WHAT YOU WILL DO: Keep every line in which "findById" occurs and drop the rest of the data.

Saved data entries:

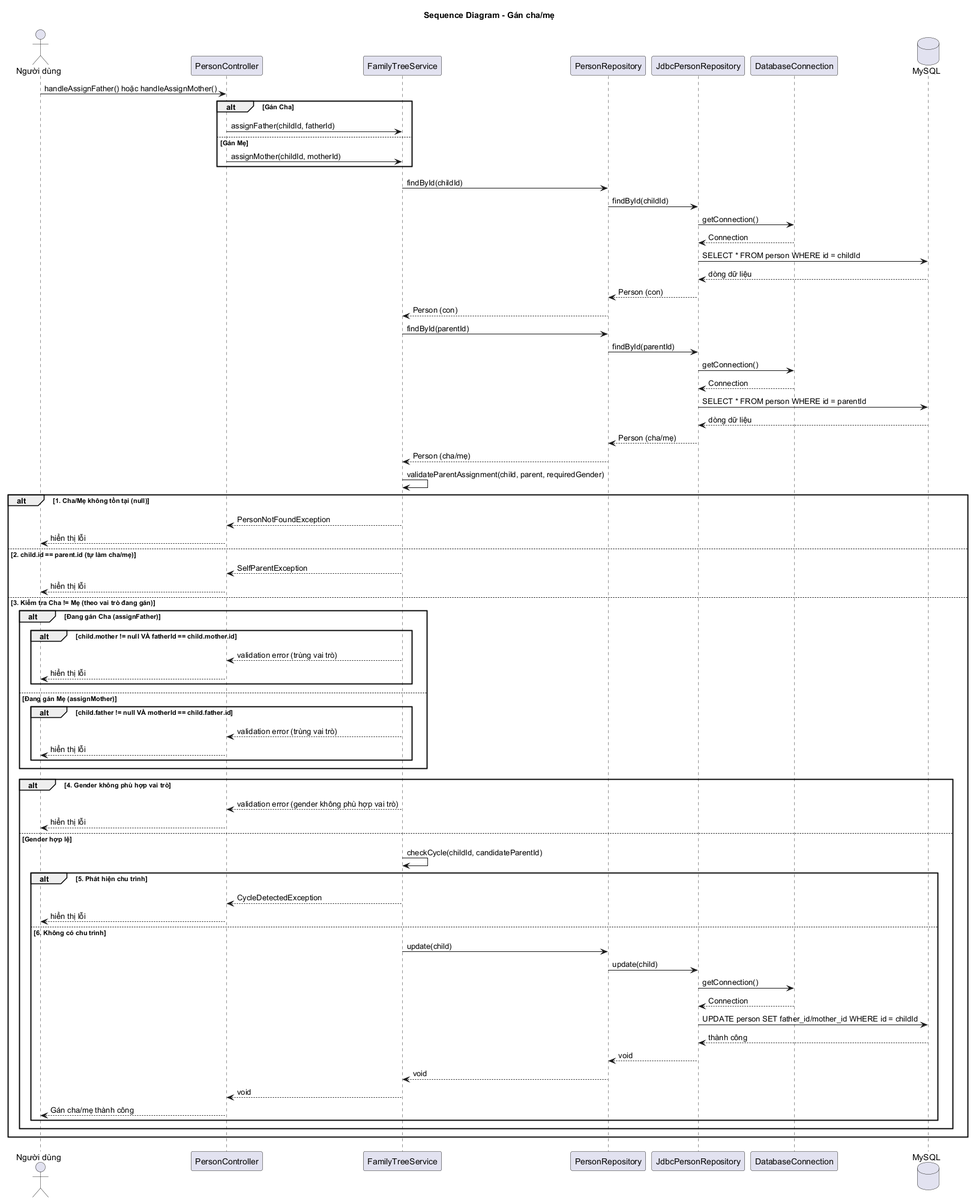
The PlantUML diagram docs/uml/sequence-assign-parent.png in minhchien170704/do-an-gia-pha, before a commit.
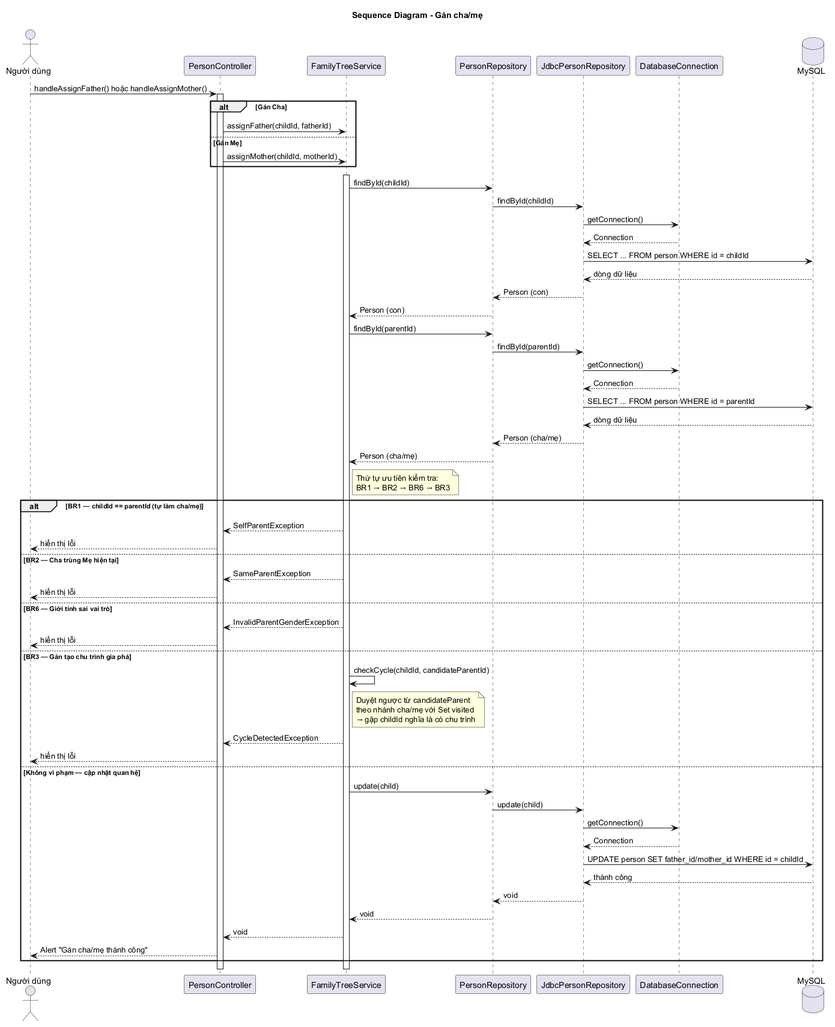
Later version of the same file.

Change to the diagram source:
```diff
@@ -11,18 +11,20 @@
 database "MySQL" as DB
 
 User -> Controller : handleAssignFather() hoặc handleAssignMother()
+activate Controller
 
 alt Gán Cha
     Controller -> Service : assignFather(childId, fatherId)
 else Gán Mẹ
     Controller -> Service : assignMother(childId, motherId)
 end
+activate Service
 
 Service -> Repo : findById(childId)
 Repo -> JdbcRepo : findById(childId)
 JdbcRepo -> DBConn : getConnection()
 DBConn --> JdbcRepo : Connection
-JdbcRepo -> DB : SELECT * FROM person WHERE id = childId
+JdbcRepo -> DB : SELECT ... FROM person WHERE id = childId
 DB --> JdbcRepo : dòng dữ liệu
 JdbcRepo --> Repo : Person (con)
 Repo --> Service : Person (con)
@@ -31,59 +33,52 @@
 Repo -> JdbcRepo : findById(parentId)
 JdbcRepo -> DBConn : getConnection()
 DBConn --> JdbcRepo : Connection
-JdbcRepo -> DB : SELECT * FROM person WHERE id = parentId
+JdbcRepo -> DB : SELECT ... FROM person WHERE id = parentId
 DB --> JdbcRepo : dòng dữ liệu
 JdbcRepo --> Repo : Person (cha/mẹ)
 Repo --> Service : Person (cha/mẹ)
 
-Service -> Service : validateParentAssignment(child, parent, requiredGender)
+note right of Service
+  Thứ tự ưu tiên kiểm tra:
+  BR1 → BR2 → BR6 → BR3
+end note
 
-alt 1. Cha/Mẹ không tồn tại (null)
-    Service --> Controller : PersonNotFoundException
-    Controller --> User : hiển thị lỗi
-
-else 2. child.id == parent.id (tự làm cha/mẹ)
+alt BR1 — childId == parentId (tự làm cha/mẹ)
     Service --> Controller : SelfParentException
     Controller --> User : hiển thị lỗi
 
-else 3. Kiểm tra Cha != Mẹ (theo vai trò đang gán)
+else BR2 — Cha trùng Mẹ hiện tại
+    Service --> Controller : SameParentException
+    Controller --> User : hiển thị lỗi
 
-    alt Đang gán Cha (assignFather)
-        alt child.mother != null VÀ fatherId == child.mother.id
-            Service --> Controller : validation error (trùng vai trò)
-            Controller --> User : hiển thị lỗi
-        end
-    else Đang gán Mẹ (assignMother)
-        alt child.father != null VÀ motherId == child.father.id
-            Service --> Controller : validation error (trùng vai trò)
-            Controller --> User : hiển thị lỗi
-        end
-    end
+else BR6 — Giới tính sai vai trò
+    Service --> Controller : InvalidParentGenderException
+    Controller --> User : hiển thị lỗi
 
-    alt 4. Gender không phù hợp vai trò
-        Service --> Controller : validation error (gender không phù hợp vai trò)
-        Controller --> User : hiển thị lỗi
+else BR3 — Gán tạo chu trình gia phả
+    Service -> Service : checkCycle(childId, candidateParentId)
+    note right of Service
+      Duyệt ngược từ candidateParent
+      theo nhánh cha/mẹ với Set visited
+      → gặp childId nghĩa là có chu trình
+    end note
+    Service --> Controller : CycleDetectedException
+    Controller --> User : hiển thị lỗi
 
-    else Gender hợp lệ
-        Service -> Service : checkCycle(childId, candidateParentId)
-
-        alt 5. Phát hiện chu trình
-            Service --> Controller : CycleDetectedException
-            Controller --> User : hiển thị lỗi
-
-        else 6. Không có chu trình
-            Service -> Repo : update(child)
-            Repo -> JdbcRepo : update(child)
-            JdbcRepo -> DBConn : getConnection()
-            DBConn --> JdbcRepo : Connection
-            JdbcRepo -> DB : UPDATE person SET father_id/mother_id WHERE id = childId
-            DB --> JdbcRepo : thành công
-            JdbcRepo --> Repo : void
-            Repo --> Service : void
-            Service --> Controller : void
-            Controller --> User : Gán cha/mẹ thành công
-        end
-    end
+else Không vi phạm — cập nhật quan hệ
+    Service -> Repo : update(child)
+    Repo -> JdbcRepo : update(child)
+    JdbcRepo -> DBConn : getConnection()
+    DBConn --> JdbcRepo : Connection
+    JdbcRepo -> DB : UPDATE person SET father_id/mother_id WHERE id = childId
+    DB --> JdbcRepo : thành công
+    JdbcRepo --> Repo : void
+    Repo --> Service : void
+    Service --> Controller : void
+    Controller --> User : Alert "Gán cha/mẹ thành công"
 end
 
+deactivate Service
+deactivate Controller
+
 @enduml
```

ANSWER TO THE PROBLEM:
 Service -> Repo : findById(childId)
 Repo -> JdbcRepo : findById(childId)
 Repo -> JdbcRepo : findById(parentId)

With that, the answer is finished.